Start of GIVEN DATA
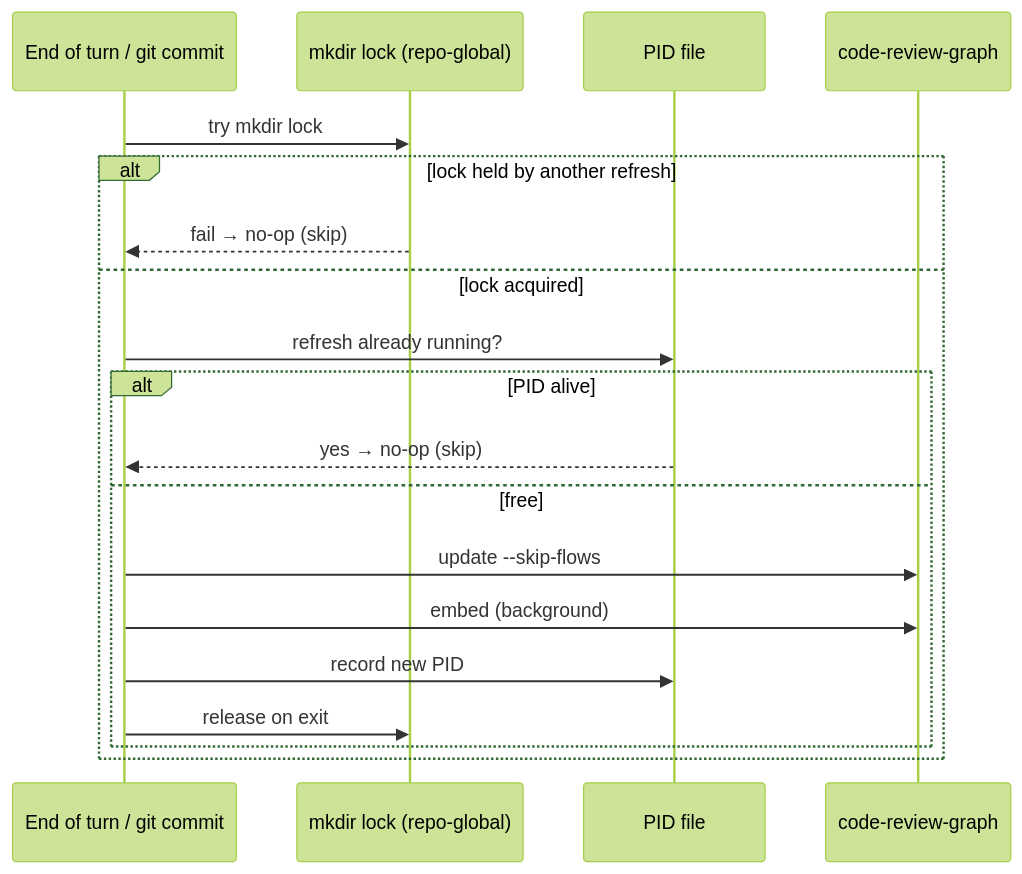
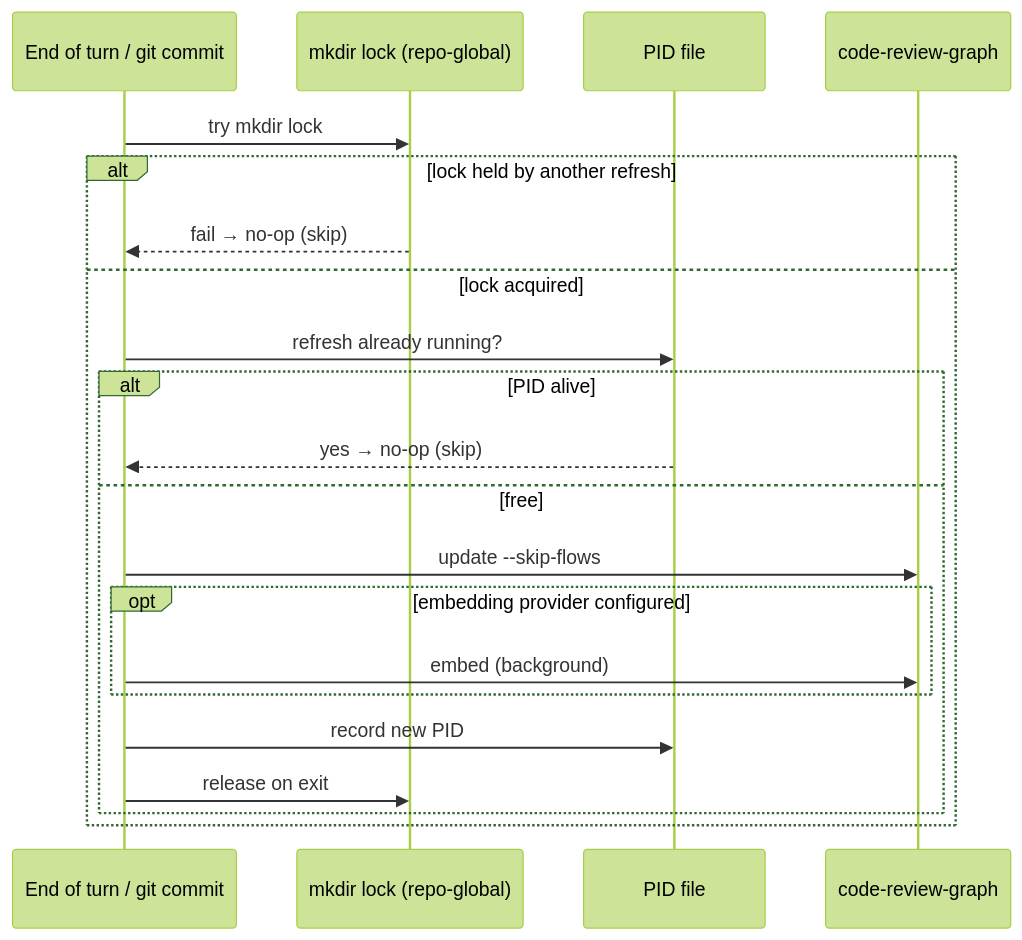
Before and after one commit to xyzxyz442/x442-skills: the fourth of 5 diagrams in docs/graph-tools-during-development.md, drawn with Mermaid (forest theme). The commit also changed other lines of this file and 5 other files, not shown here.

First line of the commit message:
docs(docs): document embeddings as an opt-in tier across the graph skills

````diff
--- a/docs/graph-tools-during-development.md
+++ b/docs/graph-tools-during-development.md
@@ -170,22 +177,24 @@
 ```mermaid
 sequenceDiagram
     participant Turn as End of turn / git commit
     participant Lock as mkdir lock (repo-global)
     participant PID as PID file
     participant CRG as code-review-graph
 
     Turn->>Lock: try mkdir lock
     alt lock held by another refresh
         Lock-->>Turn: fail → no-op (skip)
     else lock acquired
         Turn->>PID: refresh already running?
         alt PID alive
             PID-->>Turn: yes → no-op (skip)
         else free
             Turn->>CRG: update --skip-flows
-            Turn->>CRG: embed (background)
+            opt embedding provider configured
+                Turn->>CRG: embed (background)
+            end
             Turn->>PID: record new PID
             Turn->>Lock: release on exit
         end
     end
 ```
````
End of GIVEN DATA
Start of GIVEN DATA
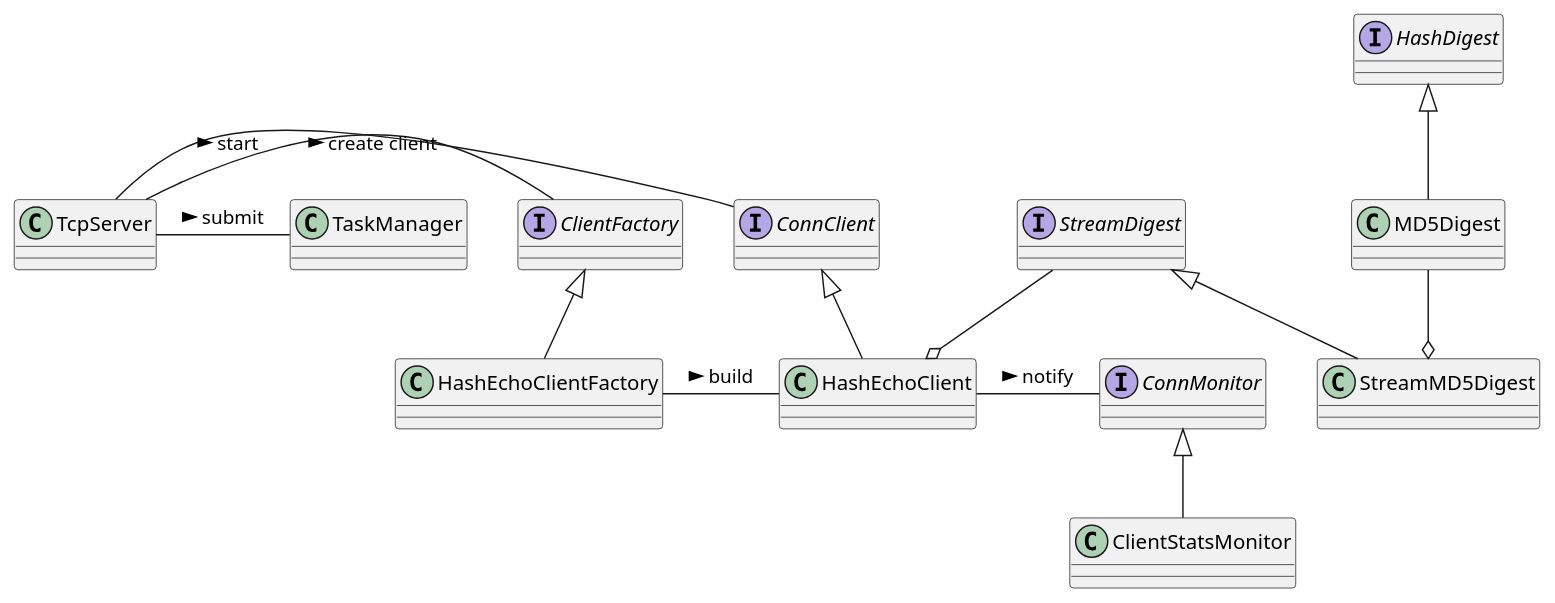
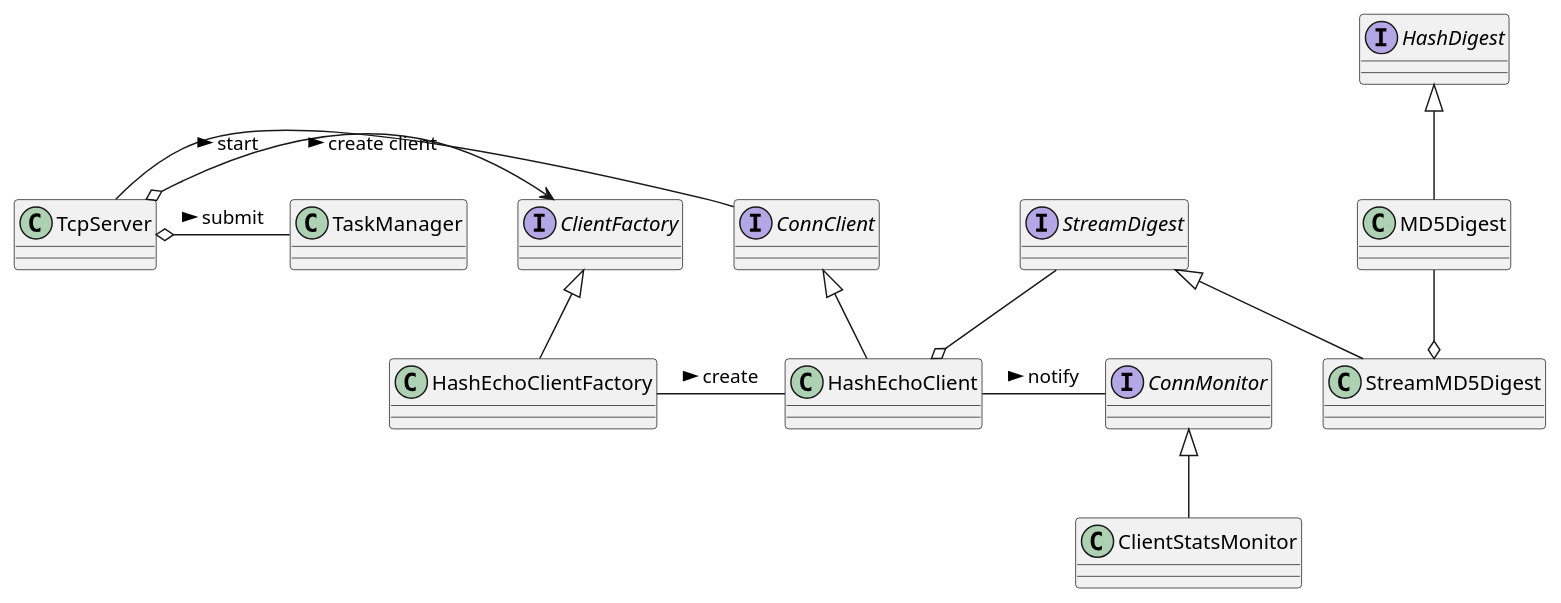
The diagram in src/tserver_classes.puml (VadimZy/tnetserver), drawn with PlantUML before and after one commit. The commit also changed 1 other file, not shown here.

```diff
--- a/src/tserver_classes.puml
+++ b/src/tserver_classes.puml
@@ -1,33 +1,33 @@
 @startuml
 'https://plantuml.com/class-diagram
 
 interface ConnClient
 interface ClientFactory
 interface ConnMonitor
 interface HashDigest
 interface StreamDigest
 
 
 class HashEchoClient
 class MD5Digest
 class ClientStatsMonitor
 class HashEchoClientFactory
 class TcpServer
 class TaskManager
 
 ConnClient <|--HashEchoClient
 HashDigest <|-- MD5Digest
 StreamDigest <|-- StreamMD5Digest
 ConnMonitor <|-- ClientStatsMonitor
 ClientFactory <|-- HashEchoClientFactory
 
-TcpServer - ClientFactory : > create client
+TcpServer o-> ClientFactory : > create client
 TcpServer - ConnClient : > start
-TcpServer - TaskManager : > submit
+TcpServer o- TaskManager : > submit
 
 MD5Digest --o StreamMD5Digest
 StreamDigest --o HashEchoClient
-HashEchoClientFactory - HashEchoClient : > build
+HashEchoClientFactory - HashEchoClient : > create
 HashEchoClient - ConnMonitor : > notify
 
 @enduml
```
End of GIVEN DATA
**ACTIVITY:** Scan the data above for the string "Turn". Copy every line in which it appears.

**EXERCISE RESULT:**
     participant Turn as End of turn / git commit
     Turn->>Lock: try mkdir lock
         Lock-->>Turn: fail → no-op (skip)
         Turn->>PID: refresh already running?
             PID-->>Turn: yes → no-op (skip)
             Turn->>CRG: update --skip-flows
-            Turn->>CRG: embed (background)
+                Turn->>CRG: embed (background)
             Turn->>PID: record new PID
             Turn->>Lock: release on exit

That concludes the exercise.